- [What you will do]:
Restate all the data word for word, leaving nothing out.

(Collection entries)

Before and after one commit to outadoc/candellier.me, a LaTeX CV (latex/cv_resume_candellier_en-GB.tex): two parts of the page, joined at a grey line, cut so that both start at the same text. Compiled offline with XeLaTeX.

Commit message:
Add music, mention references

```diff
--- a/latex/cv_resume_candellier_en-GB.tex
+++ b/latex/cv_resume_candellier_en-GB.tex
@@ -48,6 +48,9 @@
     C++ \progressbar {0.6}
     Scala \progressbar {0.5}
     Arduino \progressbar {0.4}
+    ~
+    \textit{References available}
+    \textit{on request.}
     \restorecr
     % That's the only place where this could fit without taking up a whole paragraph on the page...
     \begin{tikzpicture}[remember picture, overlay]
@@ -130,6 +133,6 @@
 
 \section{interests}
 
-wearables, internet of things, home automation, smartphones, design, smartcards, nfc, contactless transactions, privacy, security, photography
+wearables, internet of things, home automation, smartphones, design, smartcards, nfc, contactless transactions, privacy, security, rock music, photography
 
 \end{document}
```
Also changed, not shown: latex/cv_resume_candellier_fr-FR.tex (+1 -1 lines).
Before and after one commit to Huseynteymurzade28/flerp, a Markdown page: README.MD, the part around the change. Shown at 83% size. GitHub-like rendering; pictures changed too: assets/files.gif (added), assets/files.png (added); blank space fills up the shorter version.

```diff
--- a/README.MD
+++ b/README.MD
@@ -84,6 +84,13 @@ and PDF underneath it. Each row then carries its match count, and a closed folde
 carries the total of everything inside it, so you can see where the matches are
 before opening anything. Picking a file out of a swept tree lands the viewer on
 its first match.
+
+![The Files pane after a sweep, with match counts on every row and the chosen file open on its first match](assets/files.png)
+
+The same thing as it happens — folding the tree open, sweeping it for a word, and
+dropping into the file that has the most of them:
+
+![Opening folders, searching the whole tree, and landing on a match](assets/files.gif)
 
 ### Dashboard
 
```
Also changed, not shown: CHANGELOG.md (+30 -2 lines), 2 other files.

- [Exercise answer]:
Before and after one commit to outadoc/candellier.me, a LaTeX CV (latex/cv_resume_candellier_en-GB.tex): two parts of the page, joined at a grey line, cut so that both start at the same text. Compiled offline with XeLaTeX.

Commit message:
Add music, mention references

```diff
--- a/latex/cv_resume_candellier_en-GB.tex
+++ b/latex/cv_resume_candellier_en-GB.tex
@@ -48,6 +48,9 @@
     C++ \progressbar {0.6}
     Scala \progressbar {0.5}
     Arduino \progressbar {0.4}
+    ~
+    \textit{References available}
+    \textit{on request.}
     \restorecr
     % That's the only place where this could fit without taking up a whole paragraph on the page...
     \begin{tikzpicture}[remember picture, overlay]
@@ -130,6 +133,6 @@
 
 \section{interests}
 
-wearables, internet of things, home automation, smartphones, design, smartcards, nfc, contactless transactions, privacy, security, photography
+wearables, internet of things, home automation, smartphones, design, smartcards, nfc, contactless transactions, privacy, security, rock music, photography
 
 \end{document}
```
Also changed, not shown: latex/cv_resume_candellier_fr-FR.tex (+1 -1 lines).
Before and after one commit to Huseynteymurzade28/flerp, a Markdown page: README.MD, the part around the change. Shown at 83% size. GitHub-like rendering; pictures changed too: assets/files.gif (added), assets/files.png (added); blank space fills up the shorter version.

```diff
--- a/README.MD
+++ b/README.MD
@@ -84,6 +84,13 @@ and PDF underneath it. Each row then carries its match count, and a closed folde
 carries the total of everything inside it, so you can see where the matches are
 before opening anything. Picking a file out of a swept tree lands the viewer on
 its first match.
+
+![The Files pane after a sweep, with match counts on every row and the chosen file open on its first match](assets/files.png)
+
+The same thing as it happens — folding the tree open, sweeping it for a word, and
+dropping into the file that has the most of them:
+
+![Opening folders, searching the whole tree, and landing on a match](assets/files.gif)
 
 ### Dashboard
 
```
Also changed, not shown: CHANGELOG.md (+30 -2 lines), 2 other files.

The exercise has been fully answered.